Prompt
With the pictures left out, restate every entry word for word.

Image comparison data
_ _ _ _ _

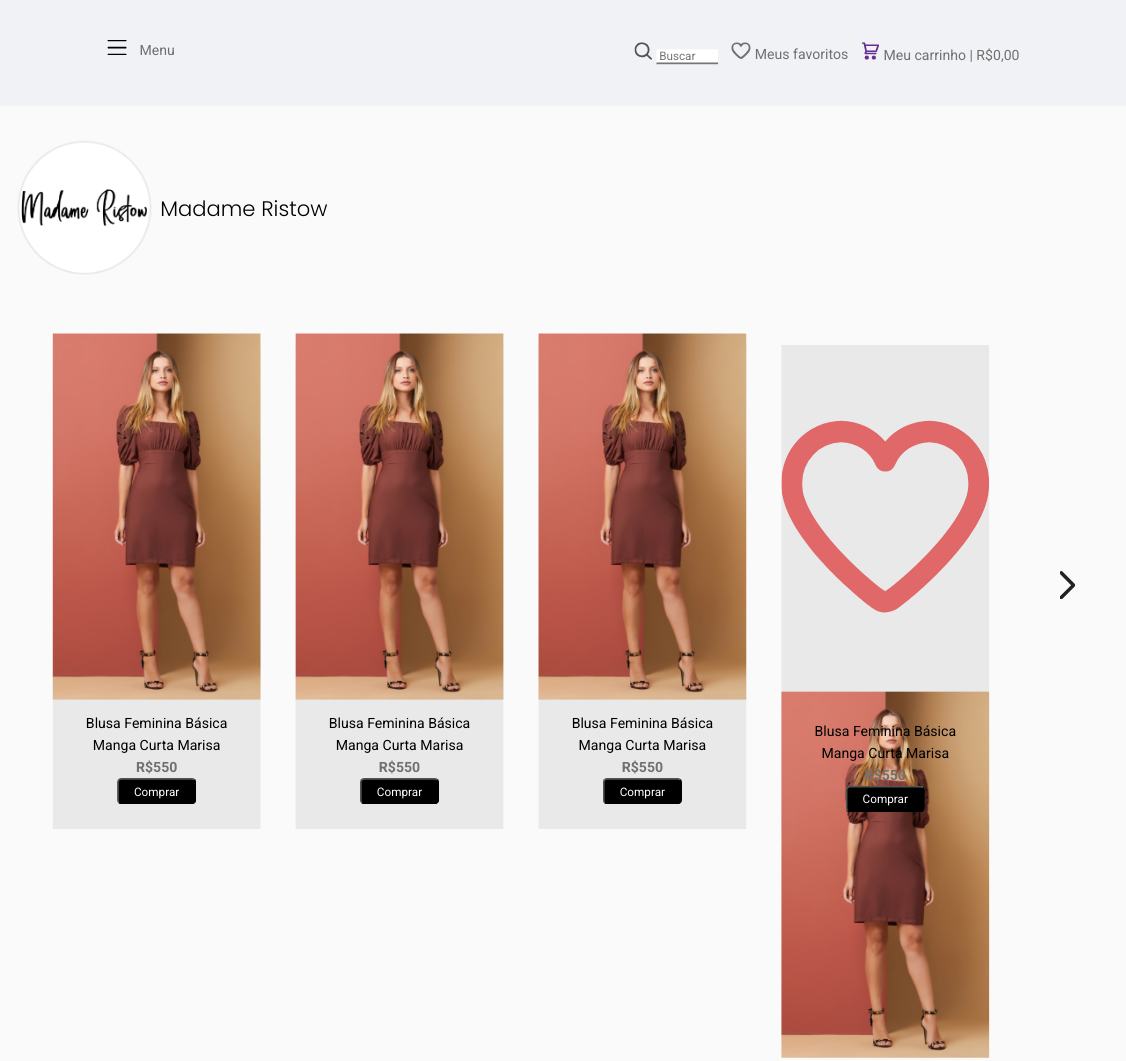
Repository: gutobarbosa/FrontEndLojaVirtual
Page: /
These files come from the project's save history. The page is drawn as it stood at one moment and after the next save; the edit follows.
The browser window is 1280 px wide. The pictures show the whole page, at 88% of full size.
The project was rebuilt for these pictures with package versions that can differ from the ones it lists, and the page was loaded fresh each time. Also part of the build but not shown: src/pages/Repository/styles.ts, src/services/api.ts, src/pages/Repository/index.tsx.

Above is the page before, as saved 2020-11-20 23:20:27.

After the next save:
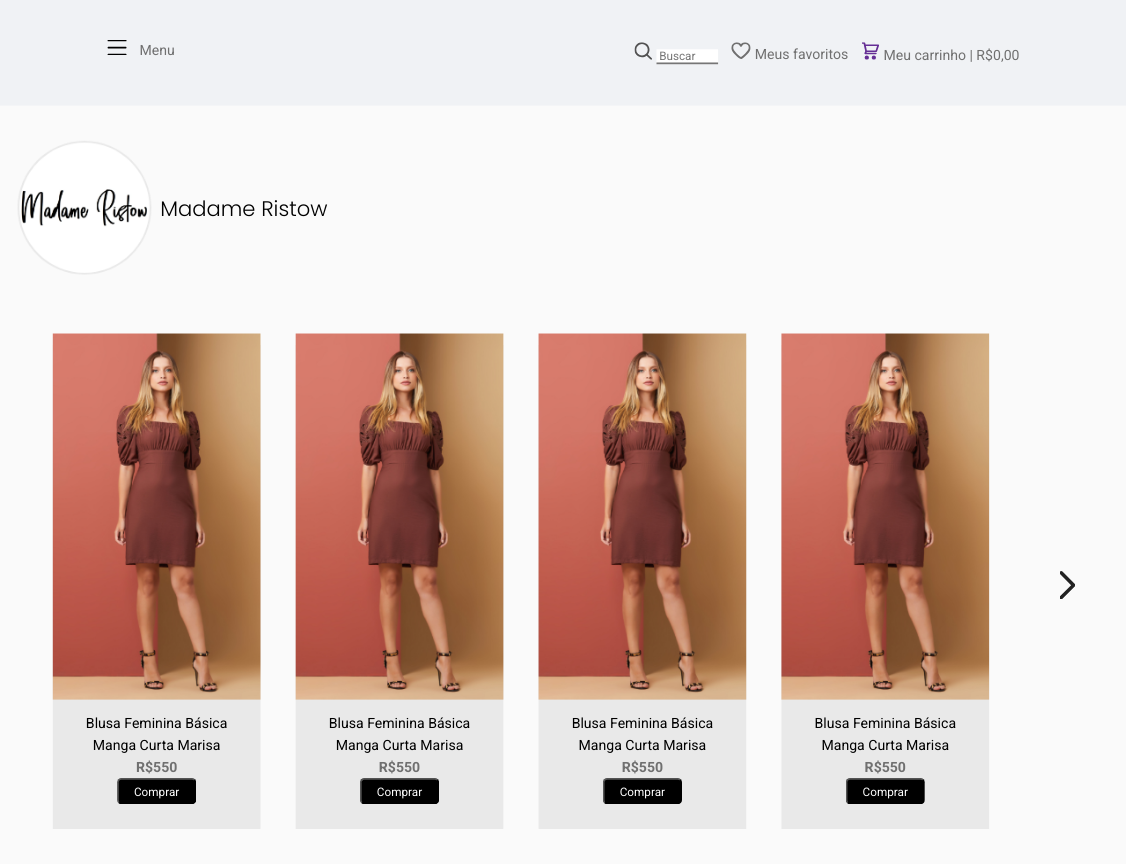
Saved 78 min 25 s later.
--- a/src/pages/Dashboard/index.tsx
+++ b/src/pages/Dashboard/index.tsx
@@ -59,7 +59,6 @@ const Dashboard: React.FC = () => {
         </div>
         <div className="productBox">
             <div className="productImage">
-            <img src={iconheart} alt="heart" />
             <div>
             <img src={productimage} alt="Product" />
             </div>
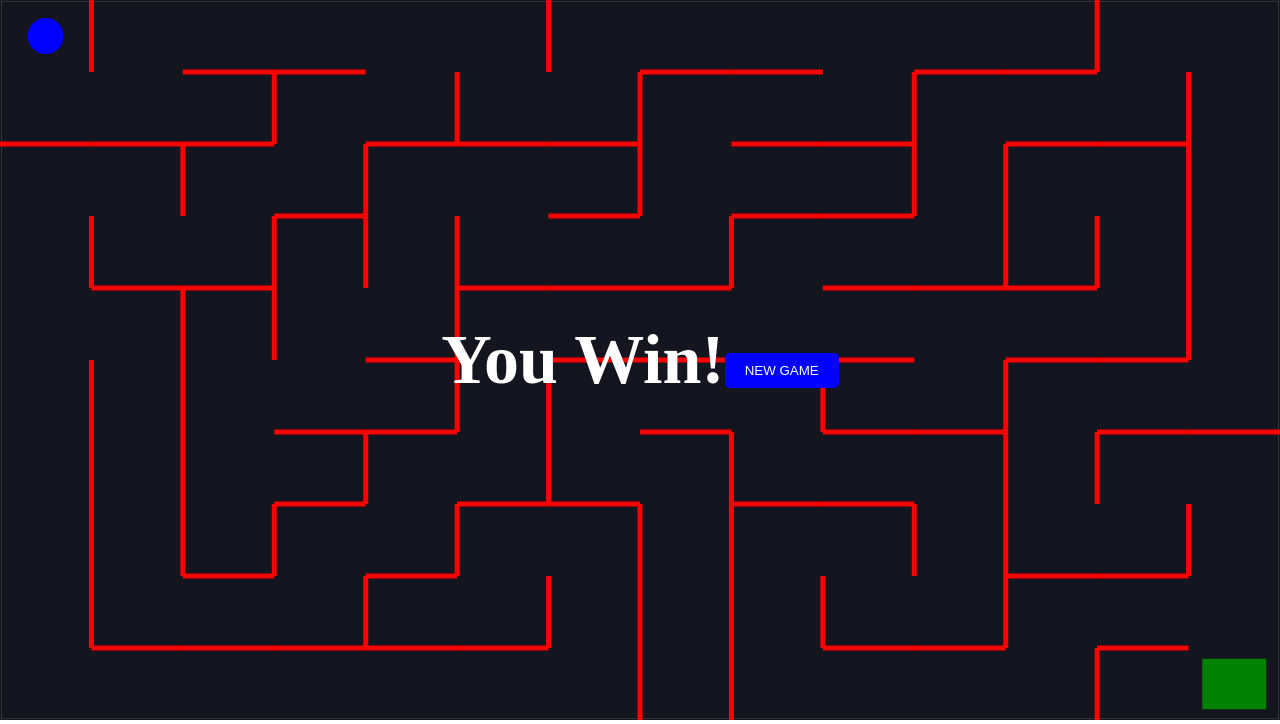
Repository: zhapar/JS-Bootcamp
Page: 3. Maze/index.html
These files come from the project's save history. The page is drawn as it stood at one moment and after the next save; the edit follows.
The browser window is 1280 px wide. The pictures show the whole page.
Some web libraries are served in a nearby version.

Above is the page before, as saved 2020-07-17 18:14:32.

After the next save:
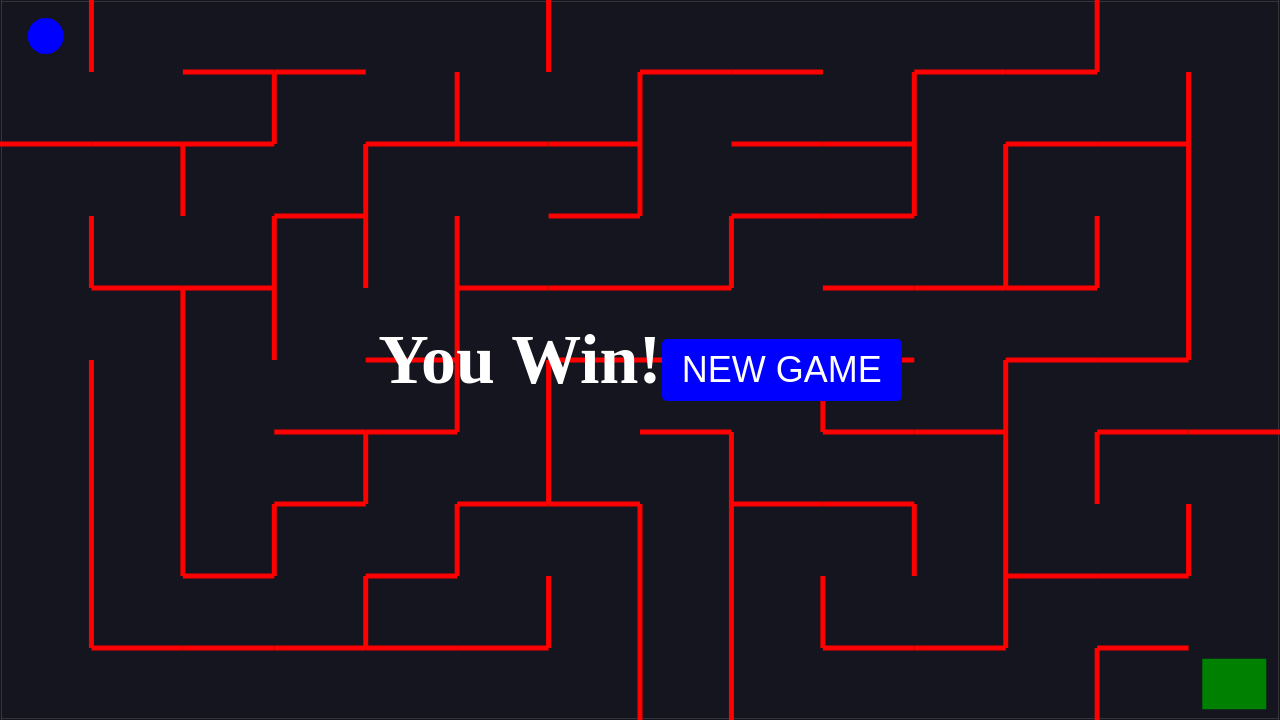
Saved 15 s later.
--- a/3. Maze/index.html
+++ b/3. Maze/index.html
@@ -44,6 +44,7 @@
         color: #fff;
         cursor: pointer;
         border-radius: 5px;
+        font-size: 36px;
       }
     </style>
   </head>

_ _ _ _ _

Task result
Repository: gutobarbosa/FrontEndLojaVirtual
Page: /
These files come from the project's save history. The page is drawn as it stood at one moment and after the next save; the edit follows.
The browser window is 1280 px wide. The pictures show the whole page, at 88% of full size.
The project was rebuilt for these pictures with package versions that can differ from the ones it lists, and the page was loaded fresh each time. Also part of the build but not shown: src/pages/Repository/styles.ts, src/services/api.ts, src/pages/Repository/index.tsx.

Above is the page before, as saved 2020-11-20 23:20:27.

After the next save:
Saved 78 min 25 s later.
--- a/src/pages/Dashboard/index.tsx
+++ b/src/pages/Dashboard/index.tsx
@@ -59,7 +59,6 @@ const Dashboard: React.FC = () => {
         </div>
         <div className="productBox">
             <div className="productImage">
-            <img src={iconheart} alt="heart" />
             <div>
             <img src={productimage} alt="Product" />
             </div>
Repository: zhapar/JS-Bootcamp
Page: 3. Maze/index.html
These files come from the project's save history. The page is drawn as it stood at one moment and after the next save; the edit follows.
The browser window is 1280 px wide. The pictures show the whole page.
Some web libraries are served in a nearby version.

Above is the page before, as saved 2020-07-17 18:14:32.

After the next save:
Saved 15 s later.
--- a/3. Maze/index.html
+++ b/3. Maze/index.html
@@ -44,6 +44,7 @@
         color: #fff;
         cursor: pointer;
         border-radius: 5px;
+        font-size: 36px;
       }
     </style>
   </head>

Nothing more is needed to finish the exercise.